Show every line below where "committed" can be found.
- - -
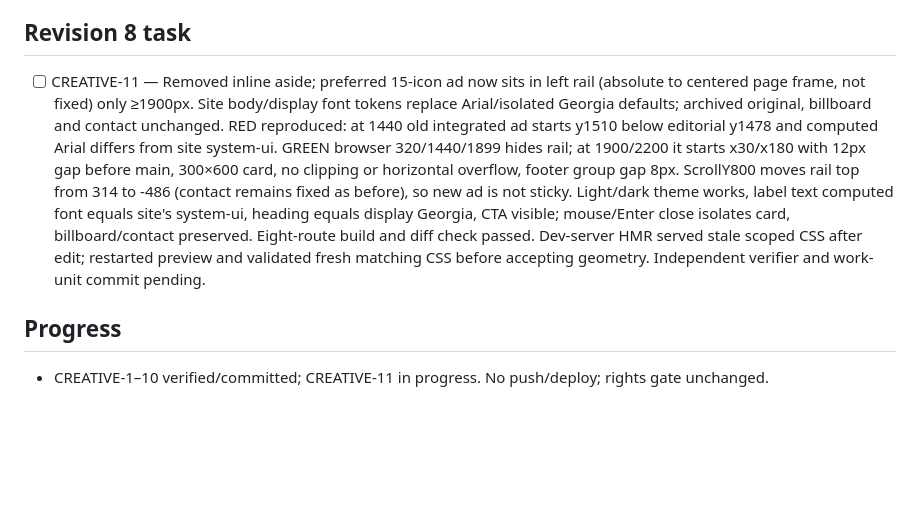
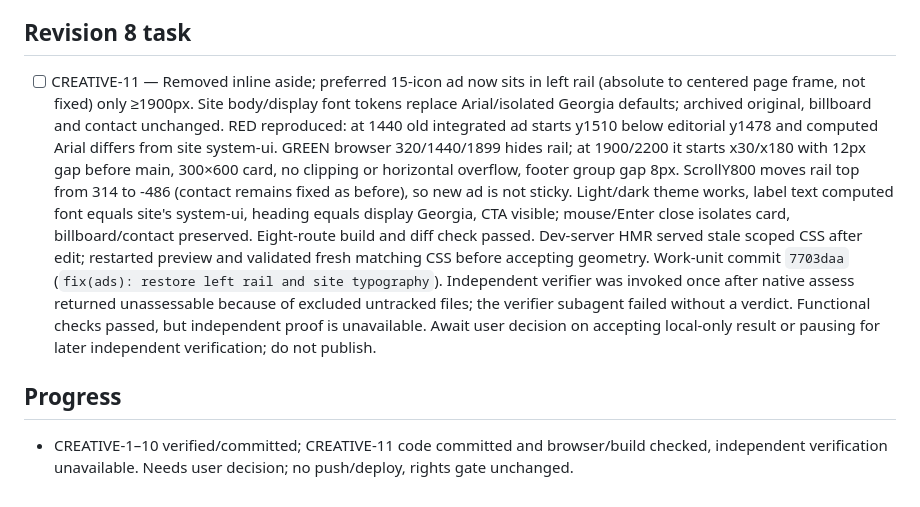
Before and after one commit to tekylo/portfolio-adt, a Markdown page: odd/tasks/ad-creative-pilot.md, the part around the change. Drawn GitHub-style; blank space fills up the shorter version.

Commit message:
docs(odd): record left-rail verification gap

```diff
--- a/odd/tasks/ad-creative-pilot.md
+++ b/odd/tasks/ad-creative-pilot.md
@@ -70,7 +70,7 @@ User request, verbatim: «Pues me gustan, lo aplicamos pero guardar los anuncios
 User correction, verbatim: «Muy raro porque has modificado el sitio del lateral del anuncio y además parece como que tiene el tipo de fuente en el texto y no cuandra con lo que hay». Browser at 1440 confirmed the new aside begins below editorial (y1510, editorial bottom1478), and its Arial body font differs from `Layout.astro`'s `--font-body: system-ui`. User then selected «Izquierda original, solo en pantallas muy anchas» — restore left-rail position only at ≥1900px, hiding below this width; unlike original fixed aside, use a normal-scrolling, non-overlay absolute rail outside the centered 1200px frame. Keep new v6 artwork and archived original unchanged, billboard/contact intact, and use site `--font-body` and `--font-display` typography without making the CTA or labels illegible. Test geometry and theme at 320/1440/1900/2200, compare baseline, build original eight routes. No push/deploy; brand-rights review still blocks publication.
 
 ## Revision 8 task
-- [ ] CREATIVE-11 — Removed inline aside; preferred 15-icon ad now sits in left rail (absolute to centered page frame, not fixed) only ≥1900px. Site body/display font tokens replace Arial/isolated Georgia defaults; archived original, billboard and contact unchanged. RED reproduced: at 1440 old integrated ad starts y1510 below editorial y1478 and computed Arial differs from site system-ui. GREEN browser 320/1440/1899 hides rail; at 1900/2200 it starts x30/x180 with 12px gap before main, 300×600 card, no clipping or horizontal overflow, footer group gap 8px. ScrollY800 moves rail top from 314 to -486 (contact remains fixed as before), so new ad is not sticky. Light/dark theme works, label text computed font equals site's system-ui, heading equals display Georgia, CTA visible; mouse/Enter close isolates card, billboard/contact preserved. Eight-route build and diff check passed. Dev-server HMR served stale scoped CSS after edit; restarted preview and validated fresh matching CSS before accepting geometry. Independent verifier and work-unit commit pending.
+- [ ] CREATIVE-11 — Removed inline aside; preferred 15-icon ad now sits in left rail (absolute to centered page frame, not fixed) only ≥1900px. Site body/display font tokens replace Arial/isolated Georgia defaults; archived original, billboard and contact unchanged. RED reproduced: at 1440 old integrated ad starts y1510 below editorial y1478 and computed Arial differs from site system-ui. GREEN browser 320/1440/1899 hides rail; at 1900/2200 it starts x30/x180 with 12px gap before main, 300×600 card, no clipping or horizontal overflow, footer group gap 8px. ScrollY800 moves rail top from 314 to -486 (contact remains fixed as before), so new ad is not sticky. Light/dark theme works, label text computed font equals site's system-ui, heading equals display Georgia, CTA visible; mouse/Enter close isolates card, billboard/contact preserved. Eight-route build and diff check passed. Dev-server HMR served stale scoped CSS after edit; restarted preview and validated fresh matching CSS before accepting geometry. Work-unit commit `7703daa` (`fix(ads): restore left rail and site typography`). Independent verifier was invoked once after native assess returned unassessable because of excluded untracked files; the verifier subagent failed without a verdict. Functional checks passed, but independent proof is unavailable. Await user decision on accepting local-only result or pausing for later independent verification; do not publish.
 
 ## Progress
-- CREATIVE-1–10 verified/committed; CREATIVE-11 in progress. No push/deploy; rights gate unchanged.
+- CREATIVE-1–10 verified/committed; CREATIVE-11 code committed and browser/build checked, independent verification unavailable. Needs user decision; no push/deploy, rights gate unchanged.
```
- - -
▶ Written answer:
-- CREATIVE-1–10 verified/committed; CREATIVE-11 in progress. No push/deploy; rights gate unchanged.
+- CREATIVE-1–10 verified/committed; CREATIVE-11 code committed and browser/build checked, independent verification unavailable. Needs user decision; no push/deploy, rights gate unchanged.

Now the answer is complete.